Mr O’DOWD: My question is to the Minister for Resources, Water and Northern Australia. Will the minister outline how the Morrison government’s gas-fired recovery through the Beetaloo Basin is supporting the economy and explain how the gas industry is backing workers across regional Australia?
Mr THOMPSON: My question is to the Minister for Resources, Water and Northern Australia. Will the minister outline how the Morrison government’s plan for economic recovery is backing our minerals industry and its workers across regional Australia, including North Queensland, and is the minister aware of any alternatives?
Anniversaries should be times of both celebration and reflection.
A 101-year anniversary is something else again – proof of resilience, of survival against the odds, and the ability to evolve through changing times.
Our party has an enormous amount to be proud of, and much of that has been discussed during this conference.
And yet this Federal Conference occurs at a time when our Parliament – the central democratic institution of our nation – has hit a pretty low ebb.
As someone who has been self-employed, employed a lot of people and have been in charge of divisions of companies, I’ve always described Parliament House as the strangest place I’ve ever worked in.
But that is not a reason for allowing things to remain the same.
We owe it to you, to our nation to do a lot better.
We cannot accept the unacceptable.
We have to work to a higher standard of personal responsibility than other places.
Mr THOMPSON: My question is for the Minister for Resources, Water and Northern Australia. Will the minister outline to the House the work and research Geoscience Australia has been undertaking to support and assist our communities in managing the impact of floods?
Mr PITT: I’ve got to say, I walked into this MPI with the normal expectations, and they’ve been fulfilled by those opposite. Usually you can sit here and listen to a couple of those opposite make a few notes and come forward with some points to push back on what it is they’re putting forward. I made a few notes about what they’re talking about, and all I’ve got is ‘Angus, Angus, Angus, Angus, Angus, Angus, Angus, Angus, Angus’—not a lot; not a lot at all about process, about policy, about what they propose.
Mr CHRISTENSEN: My question is to the Minister for Resources, Water and Northern Australia. Will the minister please outline to the House how the Morrison-McCormack government’s commitment to the resources sector, including coalmining, is contributing towards Australia’s economic recovery from the COVID-19 recession, and is the minister aware of any alternative policies?

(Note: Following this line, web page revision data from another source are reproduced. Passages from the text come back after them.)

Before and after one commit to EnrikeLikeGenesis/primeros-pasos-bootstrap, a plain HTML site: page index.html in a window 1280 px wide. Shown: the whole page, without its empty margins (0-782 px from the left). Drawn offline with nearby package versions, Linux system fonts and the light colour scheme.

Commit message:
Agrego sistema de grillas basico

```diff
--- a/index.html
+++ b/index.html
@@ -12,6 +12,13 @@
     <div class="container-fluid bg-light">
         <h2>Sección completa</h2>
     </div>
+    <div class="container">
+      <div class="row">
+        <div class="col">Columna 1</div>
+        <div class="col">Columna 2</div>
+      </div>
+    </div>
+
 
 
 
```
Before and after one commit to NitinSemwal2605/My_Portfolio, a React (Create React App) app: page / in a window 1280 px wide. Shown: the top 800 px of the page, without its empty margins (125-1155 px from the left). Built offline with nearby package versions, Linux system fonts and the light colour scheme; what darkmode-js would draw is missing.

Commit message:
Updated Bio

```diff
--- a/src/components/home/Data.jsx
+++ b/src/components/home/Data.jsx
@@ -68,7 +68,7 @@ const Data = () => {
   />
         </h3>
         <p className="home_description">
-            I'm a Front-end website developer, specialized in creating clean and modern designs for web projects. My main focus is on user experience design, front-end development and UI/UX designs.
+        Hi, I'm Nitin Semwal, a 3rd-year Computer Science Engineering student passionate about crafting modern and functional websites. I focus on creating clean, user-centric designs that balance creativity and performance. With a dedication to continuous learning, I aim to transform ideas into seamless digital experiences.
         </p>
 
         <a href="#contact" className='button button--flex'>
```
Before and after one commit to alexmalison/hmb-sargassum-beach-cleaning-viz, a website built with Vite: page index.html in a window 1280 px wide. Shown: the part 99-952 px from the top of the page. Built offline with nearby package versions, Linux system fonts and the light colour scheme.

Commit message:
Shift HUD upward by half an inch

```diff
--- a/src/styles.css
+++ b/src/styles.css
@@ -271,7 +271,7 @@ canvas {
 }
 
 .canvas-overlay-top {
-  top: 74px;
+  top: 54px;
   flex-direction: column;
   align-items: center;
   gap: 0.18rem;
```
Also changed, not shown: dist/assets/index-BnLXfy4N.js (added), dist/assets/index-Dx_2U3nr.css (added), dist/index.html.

Mr PITT: I want to acknowledge the member for Macquarie, one of the few on that side who have been in small business, I have to say. So congratulations. Having done it myself, I know it’s a difficult road. It is one where, every week, you have to think about where the money comes from in order to pay wages and pay your bills, and it’s one which many Australians take up.